In laminated materials, adhesives also play an important part in optimizing packaging for the environment where it will be used. They can be polyurethane, acrylic, or natural rubber latex adhesives, or non-PE- or non-PP-based tie-layers. Observing the maximum coating weight limit is particularly important in adhesives to avoid gel formation during extrusion, which reduces recyclate quality and blocks screen filters on the extrusion line.
From six layers to four
To meet the growing need for recyclable packaging – and therefore, for high-performance mono-material solutions – DSM has developed several coating resins that provide these properties. They form thin, functional coatings that are suitable for many applications, including flexible packaging and film. In line with Ceflex guidelines, these coatings can replace thicker material layers to help ensure that flexible and film packaging can still be recycled and reused.
Our mono-material portfolio includes resins for layers including primers, topcoats, and lamination adhesives. These resins deliver a strong barrier performance by providing sealability, heat resistance, and protection from odor and mineral oils.

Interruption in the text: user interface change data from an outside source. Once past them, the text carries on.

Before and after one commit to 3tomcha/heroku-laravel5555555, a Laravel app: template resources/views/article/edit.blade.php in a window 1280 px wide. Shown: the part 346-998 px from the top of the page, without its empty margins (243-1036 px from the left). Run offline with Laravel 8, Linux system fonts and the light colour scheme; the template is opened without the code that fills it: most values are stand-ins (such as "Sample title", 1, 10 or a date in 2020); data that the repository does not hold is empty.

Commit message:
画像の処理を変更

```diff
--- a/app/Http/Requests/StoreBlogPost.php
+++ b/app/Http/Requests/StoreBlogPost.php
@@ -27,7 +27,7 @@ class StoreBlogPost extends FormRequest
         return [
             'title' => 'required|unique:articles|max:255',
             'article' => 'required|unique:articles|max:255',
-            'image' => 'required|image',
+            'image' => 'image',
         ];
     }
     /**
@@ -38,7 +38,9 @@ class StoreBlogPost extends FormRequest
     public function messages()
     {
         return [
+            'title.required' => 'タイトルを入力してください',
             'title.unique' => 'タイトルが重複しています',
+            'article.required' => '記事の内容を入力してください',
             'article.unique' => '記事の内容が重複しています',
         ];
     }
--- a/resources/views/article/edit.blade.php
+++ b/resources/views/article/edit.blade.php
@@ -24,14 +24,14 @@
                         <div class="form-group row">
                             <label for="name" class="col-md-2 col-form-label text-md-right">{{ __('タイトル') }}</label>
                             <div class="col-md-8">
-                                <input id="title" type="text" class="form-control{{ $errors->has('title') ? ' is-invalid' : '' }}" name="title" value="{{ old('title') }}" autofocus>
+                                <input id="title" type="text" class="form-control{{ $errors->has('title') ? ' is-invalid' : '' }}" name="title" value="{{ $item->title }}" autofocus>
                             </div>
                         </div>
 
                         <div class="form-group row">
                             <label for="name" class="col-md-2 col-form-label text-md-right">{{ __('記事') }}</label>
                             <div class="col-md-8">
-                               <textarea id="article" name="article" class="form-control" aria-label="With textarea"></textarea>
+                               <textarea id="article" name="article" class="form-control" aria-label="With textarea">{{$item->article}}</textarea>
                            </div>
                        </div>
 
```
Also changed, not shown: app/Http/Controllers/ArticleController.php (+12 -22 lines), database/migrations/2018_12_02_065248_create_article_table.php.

They also offer a range of additional key properties, including anti-blocking, adhesion, printability, transparency, surface enhancement, and food contact compliance. They can be used on a range of film and flexible packaging substrates, including BOPP, BOPE, BOPET, and polylactic acid (PLA).
With these mono-material solutions, the number of layers in a piece of flexible packaging, such as a packet of chips, can be reduced from six to four. The six-layer structure would typically contain a PE or cast polypropylene (CPP) sealing layer, an adhesive, an aluminum inner layer, a second adhesive layer, ink, and a PET or OPP surface layer.

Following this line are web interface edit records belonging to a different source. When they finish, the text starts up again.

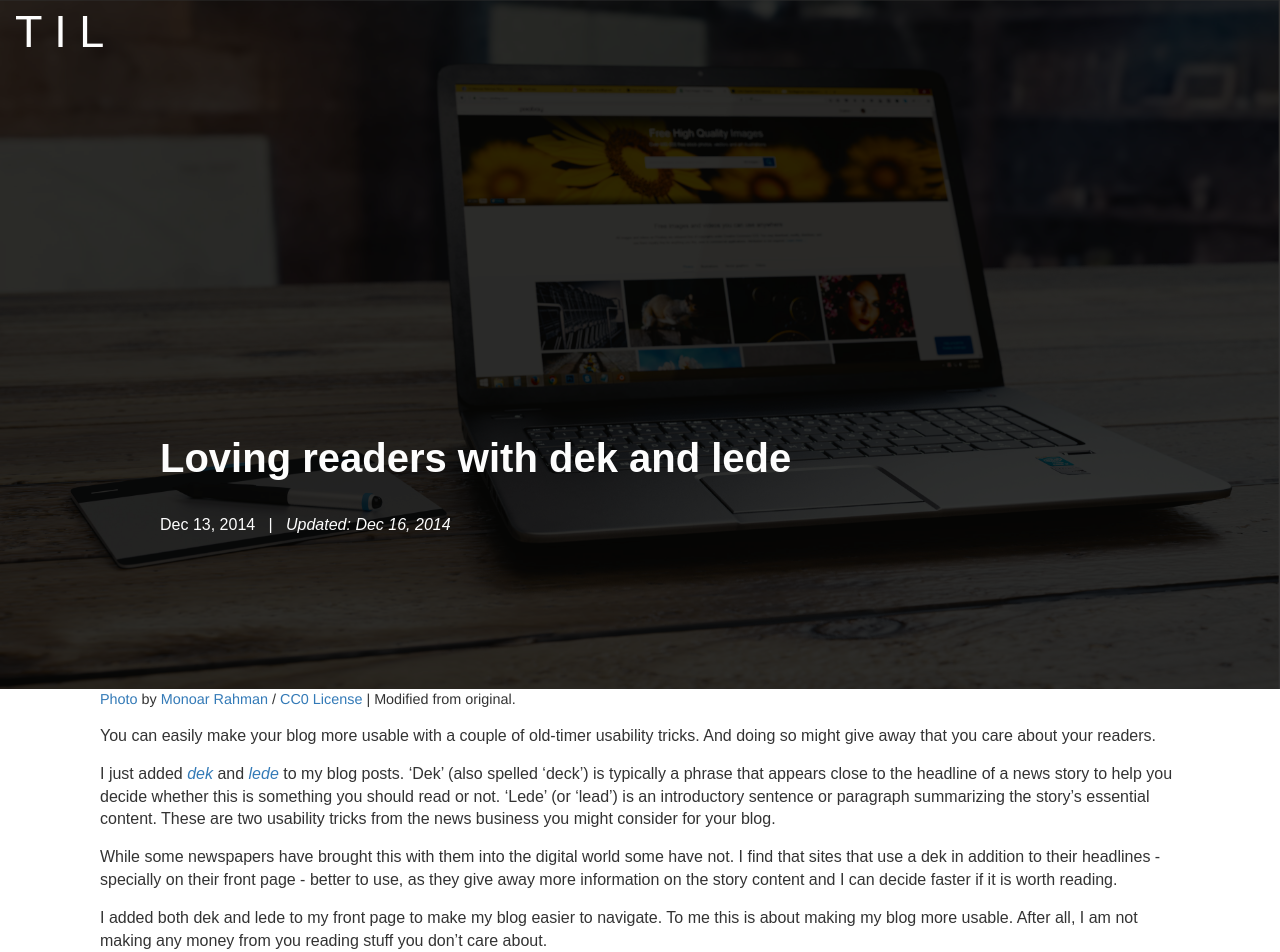
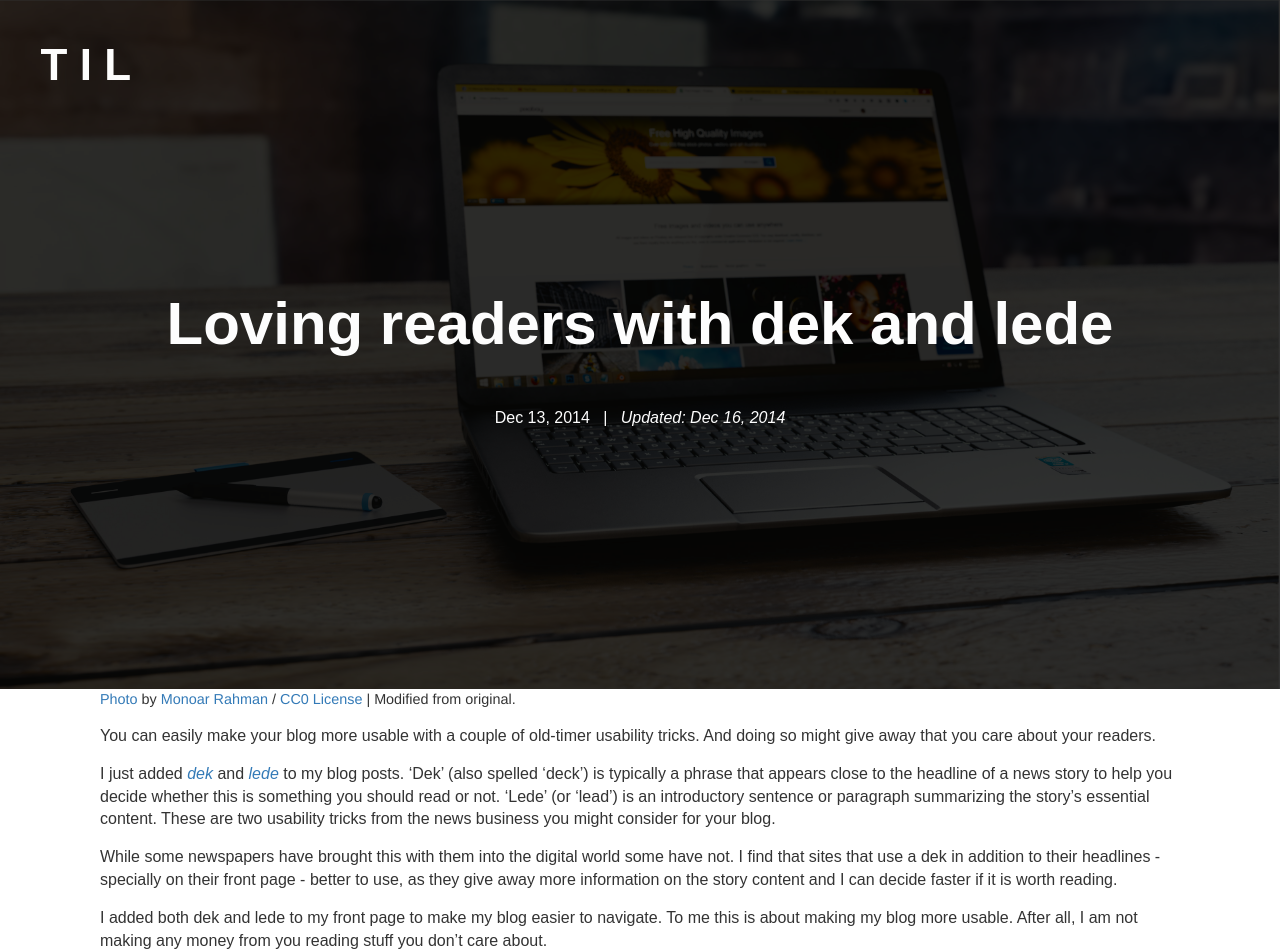
Before and after one commit to camillesalvador/akafred.github.io, a Jekyll site: the page built from _posts/2014-12-13-dek-lede-and-love-your-readers.markdown, in a window 1280 px wide. Shown: the top 952 px of the page. Built offline with Jekyll 4.4.1, drawn with Linux system fonts in a browser that asks for light colours; some web fonts are replaced; comment, search, counter and statistics services are not loaded; some of the changed text lies outside the part shown.

Commit message:
tweaked post page

```diff
--- a/_layouts/post.html
+++ b/_layouts/post.html
@@ -39,16 +39,21 @@
           {% if page.lede %}
           <p class="post-lede">{{page.lede}}</p>{% endif %} {{ content }}
         </article>
-
-        <div class="footer-tag">
-          <h2>Tagged under:
+        <div class="lower container">
+        <div class="footer-tag container">
+          <h2>
+          <i class="fa fa-tags"></i>
 					{% if page.tags.size > 0 %}
 					     {% for tag in page.tags %}
+               <span class="tag-btn">
                 <a href="{% if site.baseurl == "" %}/tag#{{ tag }}{% else %}{{ site.baseurl }}/tag#{{ tag }}{% endif %}" class="tag">{{ tag }}</a>
+              </span>
                {% endfor %}
+			    {% endif %}
           </h2>
-			{% endif %}
+          {% include disqus.html %}
         </div>
+
 
         {% assign posts_list = "" | split: "|" %}
 
@@ -60,24 +65,45 @@
               {% endif %}
             {% endfor %}
           {% endfor %}
+
+          {%if posts_list != 3 %}
+            {% for post in site.posts %}
+              {% if post.title != page.title %}
+                {% assign posts_list = posts_list | push: post %}
+              {% endif %}
+            {% endfor %}
+          {% endif %}
+
           {% assign posts_list = posts_list | uniq %}
         {% else %}
           {% assign posts_list = site.posts %}
         {% endif %}
 
-        <div class="related-posts">
-          <h3>Related Posts</h3>
+        <div class="related-posts container">
+          {% if posts_list %}
+          <h3 class>Related Posts</h3>
+          {% endif %}
             <div class="row row-3 related-row">
-          {% for post in posts_list limit:include.limit %}
-          <div class="col-md-6">
+              {% for post in posts_list limit: 3 %}
+                <div class="col-md-4">
                   <div class="card">
-              {% if post.image %}<img class="img-responsive" src="{{ post.image }}" />{% endif %}
+                    {% if post.image %}
+                    <div class="card-img">
+                      <img class="img-responsive" src="{{ post.image }}" />
+                    </div>
+                    {% endif %}
                     <div class="post-content">
                       <h2>
                         <a class="post-link" href="{{ post.url | prepend: site.baseurl }}">{{ post.title }}</a>
-            </h2> {% if post.dek %}
-                <h3 class="post-dek">&mdash; {{post.dek}}</h3>{% endif %} {% if post.lede %}
-                <p class="post-lede">{{post.lede}}</p>{% endif %}
+                      </h2>
+                      {% if post.dek %}
+                      <div class="dek">
+                        <h3 class="post-dek">&mdash; {{post.dek}}</h3>
+                      </div>
+                      {% endif %}
+                      {% if post.lede %}
+                        <p class="post-lede">{{post.lede}}</p>
+                      {% endif %}
                       <div class="button">
                         <a class="post-link" href="{{ post.url | prepend: site.baseurl }}">READ MORE</a>
                       </div>
@@ -87,8 +113,7 @@
                 {% endfor %}
             </div>
         </div>
-
-        {% include disqus.html %}
+      </div>
     </div>
     </div>
   </div>
--- a/_sass/_layout.scss
+++ b/_sass/_layout.scss
@@ -46,7 +46,6 @@
    font-family: $base-font-family;
    color: $background-color;
    position: relative;
-   top: 0; left: 0;
    .header-image {
      position: relative;
      img {
@@ -66,14 +65,14 @@
    }
   .site-title {
       position: absolute;
-      top: 0; left: 0;
+      top: 5%; left: 2%;
       text-align: left;
       z-index: 2;
       border-bottom: none;
       .site-initials {
         color: $background-color;
-        font-size: 45px;
-        font-weight: 400;
+        font-size: 44px;
+        font-weight: bold;
         padding-left: $spacing-unit / 2;
         &:hover {
           text-decoration: none;
@@ -82,12 +81,16 @@
     }
     .post-header {
       z-index: 3;
+      width: 100%;
+      height: 30%;
+      margin: auto;
       position: absolute;
-      bottom: 20%; left: 12.5%;
+      top:0; bottom: 0; left: 0; right: 0;
+      text-align: center;
       .post-title {
         color: $background-color;
         font-weight: bold;
-        font-size: $card1-h2;
+        font-size: $card1-h2 * 1.5;
       }
       .post-meta {
         font-size: $base-font-size;
@@ -107,9 +110,16 @@
    }
  }
 
+.related-posts {
+  h3 {
+    font-size: 32px;
+    font-weight: bold;
+  }
+}
  .related-row {
    .card {
      height: 400px;
+     margin-bottom: $spacing-unit * 2;
    }
  }
 
@@ -229,7 +239,7 @@
     overflow: hidden;
   }
   .card {
-    height: 550px;
+    height: 650px;
   }
   .dek {
     height: $card3-h3 * 4;
@@ -268,14 +278,26 @@
    }
  }
 
+
 .footer-tag {
-  text-align: center;
-  h2 {
-    font-style: italic;
+  margin: $spacing-unit;
+  .tag-btn {
+    margin: $spacing-unit 5px;
+    height: 25px;
+    padding: 5px 12px;
+    border: 2px solid $grey-color;
+    border-radius: 5px;
+    &:hover {
+      background: $green-color;
+      border-color: $green-color;
+    }
   }
   .tag {
+    text-transform: uppercase;
+    color: $grey-color;
     &:hover {
       text-decoration: none;
+      color: $background-color;
     }
   }
 }
```
Lines whose indentation alone changed are shown as unchanged.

By contrast, a four-layer structure using our mono-material solutions would contain a sealing layer, BOPP film, a protective aluminum oxide layer, a sealable layer, and ink. In this way, these solutions open new possibilities not just for recyclable packaging, but for a more circular packaging industry.
A sustainable packaging future ahead
From the manufacturing process to printing and end-of-life, all of these innovations can help deliver a world of more sustainable packaging. Indeed, a combination of solutions must be used to improve the environmental impact of packaging at every stage of its lifecycle. For this, companies must work together across the value chain to deliver renewable packaging materials, safe printing processes, and components designed for recyclability.
At DSM, we are continually developing additional solutions through our core research program, and actively seek co-creation opportunities with partners and customers in the packaging sector. Above all, it’s clear that, with more and more promising technologies being developed, a bright packaging future is certainly possible.